Others stay clean, or at least try to. They seem wild but they are so tame. They’re moving towards you with their colors all the same. Denis often places her camera right where the characters stand, causing their partners to abruptly stare into the abyss of the audience, staring somewhere else. There are strange things occurrings. Delicate voices are lost and found and lost in a foreign land of foreign people who bathe in things that are not water. Things are sinister and dark and moody and the air tastes like blood, for whatever reason. Denis cuts. Mysterious and suspicious, this is a film that I found myself lost within more than once and I’m unsure I ever really regained my footing, or whether I ever had footing. There’s trouble every day, or at least the singer says so. With all but its eroticism obscured, all that’s left is the beguile of what all its lines are pulling towards, pulling from.
And why are there no anchors here? Why are we stopped? Where is everybody? This is not my beautiful house? — Well… how did I get here? And then you are asked: “are you frightened?” And you be in deep thought. You do not know for sure what the question is.
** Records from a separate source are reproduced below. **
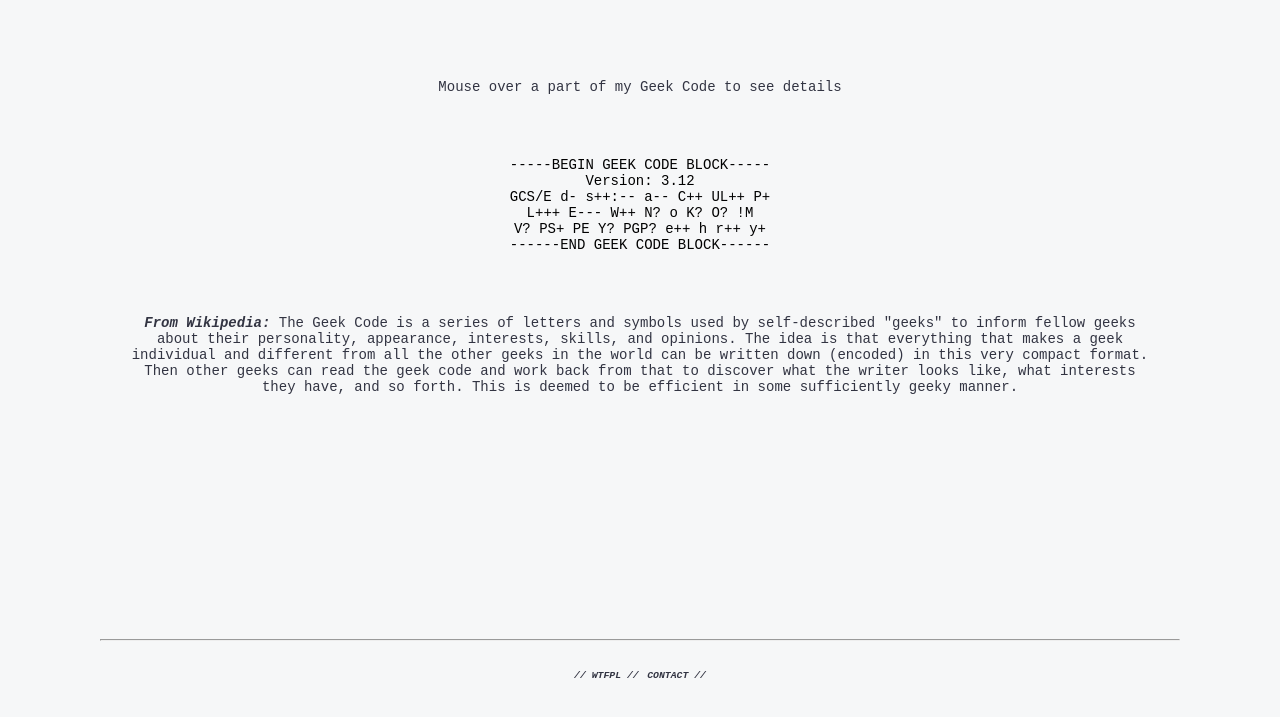
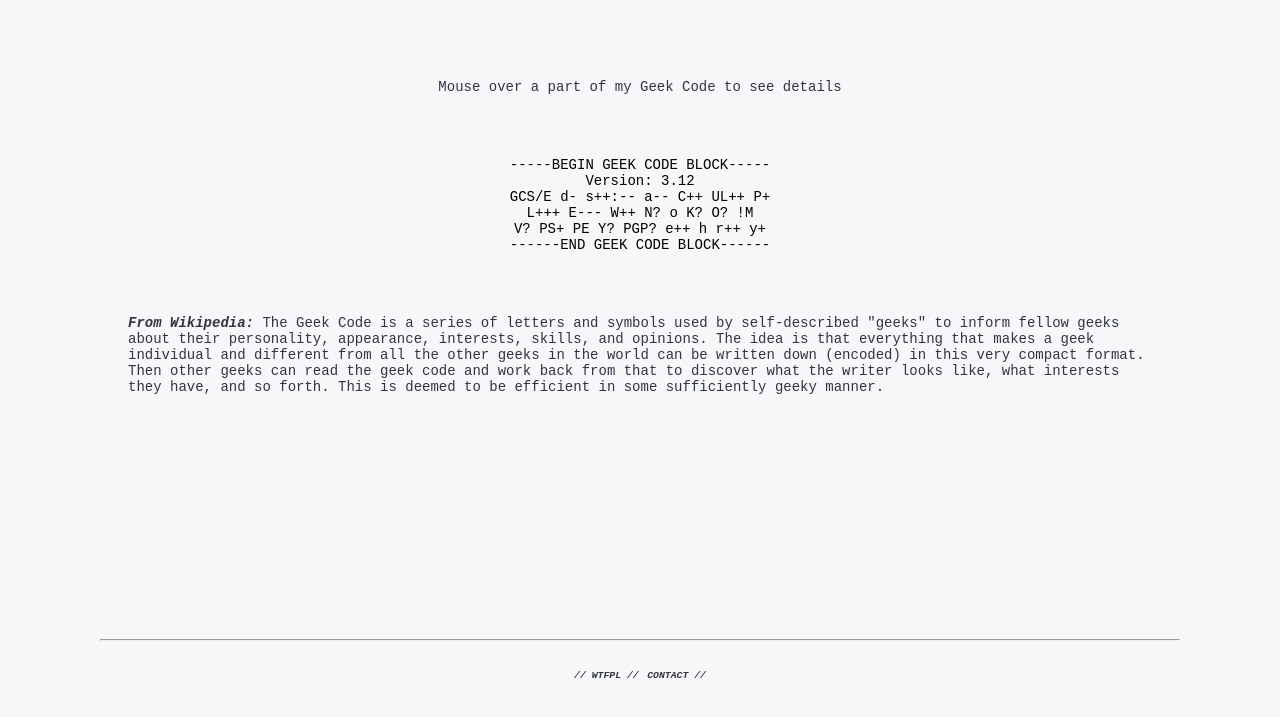
Before and after one commit to jakehappersett/jakehappersett.github.io, a plain HTML site: page res.html in a window 1280 px wide. Shown: the part 95-812 px from the top of the page. Drawn offline with Linux system fonts and the light colour scheme; a web font is replaced by a local one.

Commit message:
changed formatting on res page

```diff
--- a/home.css
+++ b/home.css
@@ -171,3 +171,7 @@ code {
 .content {
   min-height: calc(100vh - 30vh);
 }
+#block{
+    display: block;
+    text-align:left;
+}
--- a/res.html
+++ b/res.html
@@ -36,7 +36,7 @@
                     <br>
                     <br>
 
-                <p> <i><b>From Wikipedia: </b></i>The Geek Code is a series of letters and symbols used by self-described "geeks" to inform fellow geeks about their personality, appearance, interests, skills, and opinions. The idea is that everything that makes a geek individual and different from all the other geeks in the world can be written down (encoded) in this very compact format. Then other geeks can read the geek code and work back from that to discover what the writer looks like, what interests they have, and so forth. This is deemed to be efficient in some sufficiently geeky manner.</p>
+                <p id="block"> <i><b>From Wikipedia: </b></i>The Geek Code is a series of letters and symbols used by self-described "geeks" to inform fellow geeks about their personality, appearance, interests, skills, and opinions. The idea is that everything that makes a geek individual and different from all the other geeks in the world can be written down (encoded) in this very compact format. Then other geeks can read the geek code and work back from that to discover what the writer looks like, what interests they have, and so forth. This is deemed to be efficient in some sufficiently geeky manner.</p>
 
 			</div>
 		</main>
```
Heaven knows there’s little more cathartic than an empty apartment with all its little idiosyncrasies packed away into tiny marked boxes all ready to relocate, but even at life’s purest peaks, the foreboding ambience of Denis is slowly writhing under the floorboards, planning things, scribbling ugly unintelligible notes into its diary, holding its breath. Equal parts serene and apprehensive, the city acts as a maze, a game of cat and mouse, as if invisible overlords were endlessly observing the movements of the humans lost within, wondering just why they choose to go down the roads that they do. The Eiffel Tower works as a searchlight, looking out over the city, searching for anomalies that hide in plain sight. Like a Twin Peaks episode without ad breaks, it moves with the rhythm of a tortoise with no place else to be. But it still balls so hard that Katy Perry sang a song about it.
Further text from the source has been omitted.